They said that the FY 2018 proposal for the Census Bureau was tens of millions of dollars lower. According to the administration’s own congressional testimony last Thursday, our Census Project stakeholders were right and we were wrong!

In testimony before the House Appropriations Committee’s Commerce, Justice, Science and Related Agencies Subcommittee, Secretary of Commerce Wilbur Ross said that the budget request from the Trump Administration was a skimpy $1.5 billion, or just a $27 million increase for the Census Bureau next year.

Something now must give. Congress has to save the 2020 Census. Otherwise, Census Bureau options could include: savaging other important survey programs like the American Community Survey (ACS) and the Economic Census to salvage at least part of the 2018 End-To- End field test; cutting back important components of the test; or reducing test sites. None of these options are good ones.

Trump Census Budget: Too Little, Too Late

Earlier this week the Trump administration released its FY 2018 census budget proposal to Congress. It wasn’t much better than the so-called “skinny budget” proposal released in April.

President Trump proposes just a $51 million increase in Census Bureau funding for FY 2018. But, next year’s census planning calls for a huge 700,000-household test in three states of the decennial count’s new census-taking techniques relying on the internet and IT to cut costs and provide for a fair and accurate census. It can’t be done by skimping on decennial planning funds.

The chart below shows how decennial planning money was allocated each year over the past 40 years. In each previous decennial census, a large ramp-up occurred in the “8” year of the decennial cycle.

A Census at Risk - Spending During Four Census Decades

If President Trump’s budget is enacted, the nation could be facing an historic census disaster. It’s up to Congress to save the 2020 Census!

Census Director Resigns, Trouble Ahead

By Phil Sparks

You would not have thought that the same week Washington-based media was focused on the firing of FBI Director Comey, the abrupt resignation of Census Bureau Director John Thompson would have garnered much press attention – but it did!

In editorials and news articles, the media decried the Thompson resignation, rightfully so.

Director Thompson’s sudden resignation leaves the Census Bureau leaderless just as Congress has dramatically underfunded the FY 2017 census budget, and as the Trump administration only proposes increasing the bureau’s FY 2018 budget by $30 million.

Let’s hope reality sets in with the Trump administration. As the Washington Post editorial concludes, “the 2020 Census will begin in April of that year – right in the middle of the primary season. The bureau’s troubles pre-date Mr. Trump’s ascension but the census is happening on his watch. If it fails, he will own it.”

The Tangle of the Census Budget

At an oversight hearing of the House Appropriations Committee’s Subcommittee on Commerce, Justice, Science and Related Agencies this week, it was clear that there are two conflicting views of preparations for the 2020 Census. Republicans on this central committee, which controls the purse strings in the House, are concerned about overruns in 2020 Census budget planning. Meanwhile, Democrats on the committee are concerned about underfunding the next decennial census.

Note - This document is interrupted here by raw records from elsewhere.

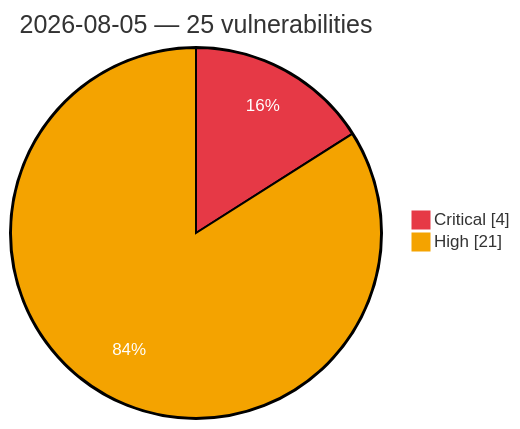
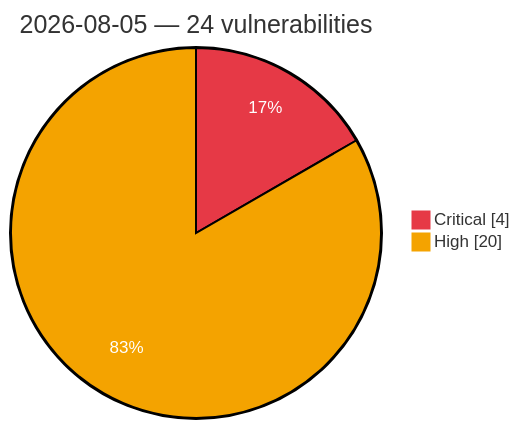
Before and after one commit to GhostX0X/vuln-tracker: the diagram in vulnerabilities/2026-08-05.md, drawn with Mermaid. The commit also changed other lines of this file and 2 other files, not shown here.

Commit message:
Auto update: critical/high vulns (2026-08-06 03:35 UTC)

````diff
--- a/vulnerabilities/2026-08-05.md
+++ b/vulnerabilities/2026-08-05.md
@@ -3,7 +3,7 @@
 ```mermaid
 %%{init: {'theme':'base', 'themeVariables': {'pie1':'#e63946', 'pie2':'#f4a300', 'pieOpacity':'1', 'pieOuterStrokeWidth':'2px', 'pieSectionTextColor':'#ffffff'}}}%%
 pie showData
-    title 2026-08-05 — 25 vulnerabilities
+    title 2026-08-05 — 24 vulnerabilities
     "Critical" : 4
-    "High" : 21
+    "High" : 20
 ```
````
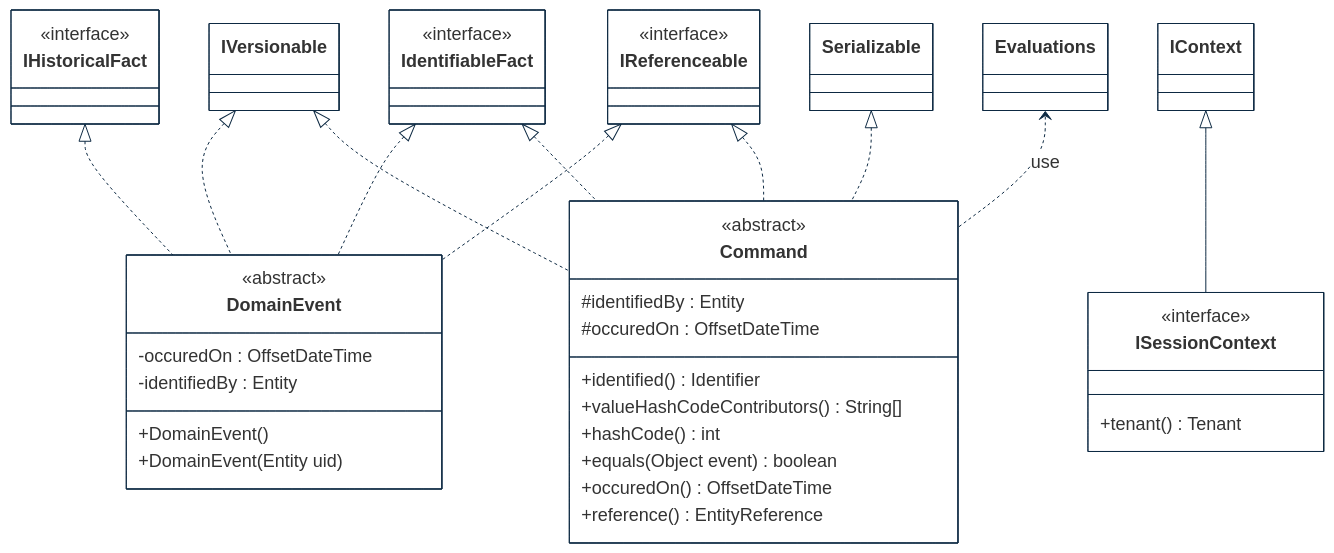
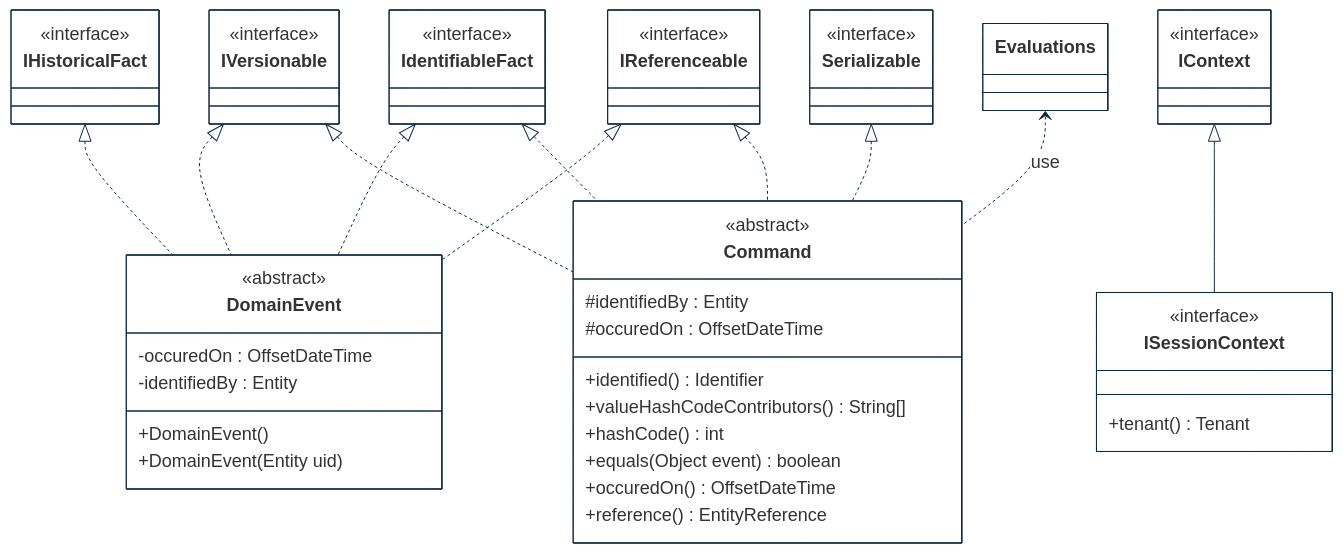
The first of 6 diagrams in implementations-line/framework/domain/designview-packages.md (cybnity/foundation), drawn with Mermaid before and after one commit. The commit also changed other lines of this file, not shown here.

````diff
--- a/implementations-line/framework/domain/designview-packages.md
+++ b/implementations-line/framework/domain/designview-packages.md
@@ -10,63 +10,72 @@
 ```mermaid
 %%{
   init: {
     'theme': 'base',
     'themeVariables': {
         'background': '#ffffff',
         'fontFamily': 'arial',
         'fontSize': '18px',
         'primaryColor': '#fff',
         'primaryBorderColor': '#0e2a43',
         'secondaryBorderColor': '#0e2a43',
         'tertiaryBorderColor': '#0e2a43',
         'edgeLabelBackground':'#0e2a43',
         'lineColor': '#0e2a43',
         'tertiaryColor': '#fff'
     }
   }
 }%%
 classDiagram
     IHistoricalFact <|.. DomainEvent
     IVersionable <|.. DomainEvent
     IReferenceable <|.. DomainEvent
     IdentifiableFact <|.. DomainEvent
     IdentifiableFact <|.. Command
     IVersionable <|.. Command
     Serializable <|.. Command
     IReferenceable <|.. Command
     Evaluations <.. Command : use
     IContext <|-- ISessionContext
 
     class DomainEvent {
         <<abstract>>
         -occuredOn : OffsetDateTime
         -identifiedBy : Entity
         +DomainEvent()
         +DomainEvent(Entity uid)
     }
     class IHistoricalFact {
         <<interface>>
     }
     class IdentifiableFact {
         <<interface>>
     }
+    class IVersionable {
+        <<interface>>
+    }
+    class IContext {
+        <<interface>>
+    }
+    class Serializable {
+        <<interface>>
+    }
     class IReferenceable {
         <<interface>>
     }
     class ISessionContext {
         <<interface>>
         +tenant() Tenant
     }
     class Command {
         <<abstract>>
         #identifiedBy : Entity
         #occuredOn : OffsetDateTime
         +identified() Identifier
         +valueHashCodeContributors() String[]
         +hashCode() int
         +equals(Object event) boolean
         +occuredOn() OffsetDateTime
         +reference() EntityReference
     }
 
 ```
````
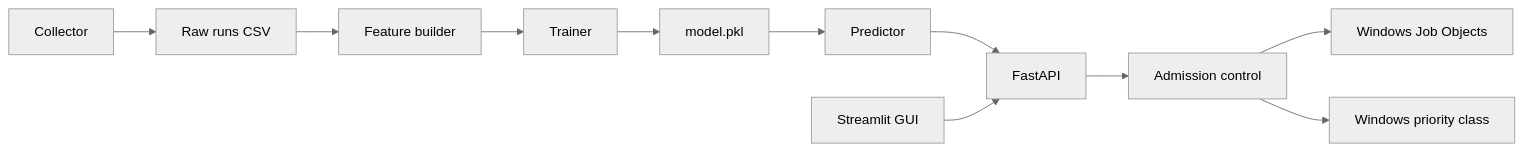
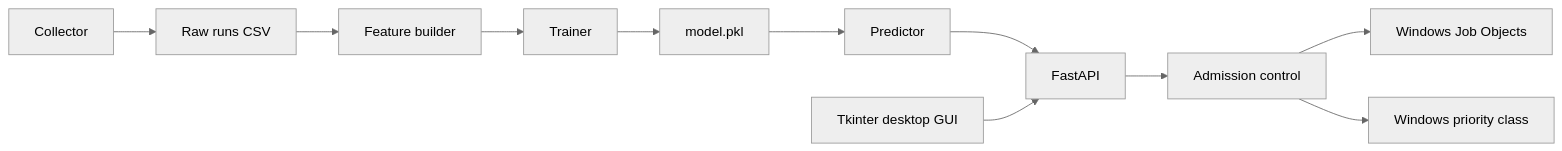
The diagram in README.md (asad-zdt/ai-res), drawn with Mermaid (neutral theme) before and after one commit. The commit also changed other lines of this file and 20 other files, not shown here.

````diff
--- a/README.md
+++ b/README.md
@@ -9,13 +9,13 @@
 ```mermaid
 flowchart LR
     Collector[Collector] --> Raw[Raw runs CSV]
     Raw --> Builder[Feature builder]
     Builder --> Trainer[Trainer]
     Trainer --> Model[model.pkl]
     Model --> Predictor[Predictor]
     Predictor --> API[FastAPI]
     API --> Admission[Admission control]
     Admission --> Jobs[Windows Job Objects]
     Admission --> Priority[Windows priority class]
-    GUI[Streamlit GUI] --> API
+    GUI[Tkinter desktop GUI] --> API
 ```
````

Chairman John Culberson (R-TX) sharply criticized Census Bureau Director John Thompson for announcing that the price tag for the overall 2020 Census had increased by more than $300 million because the IT components of the plan had been underpriced.

Committee member and Representative Matt Cartwright (D-PA) said continued underfunding of 2020 Census planning was “penny wise and pound foolish.” In fact, he partially blamed the cost overruns on the lack of previous funding in the census budget to get the job done at a reasonable price. He warned that similar, future budget cuts could lead to the same result.

While the policymakers on the subcommittee wrangle, Congress itself is set to approve a FY 2017 census budget that is a historically low appropriation at this point in decade cycle.

The Census Project believes the upcoming FY 2018 census budget represents the last, best chance for congressional policymakers and the Trump administration to get things right for the critical 2018 End-to-End field test of all components for the new, innovative 2020 Census.

Stand by!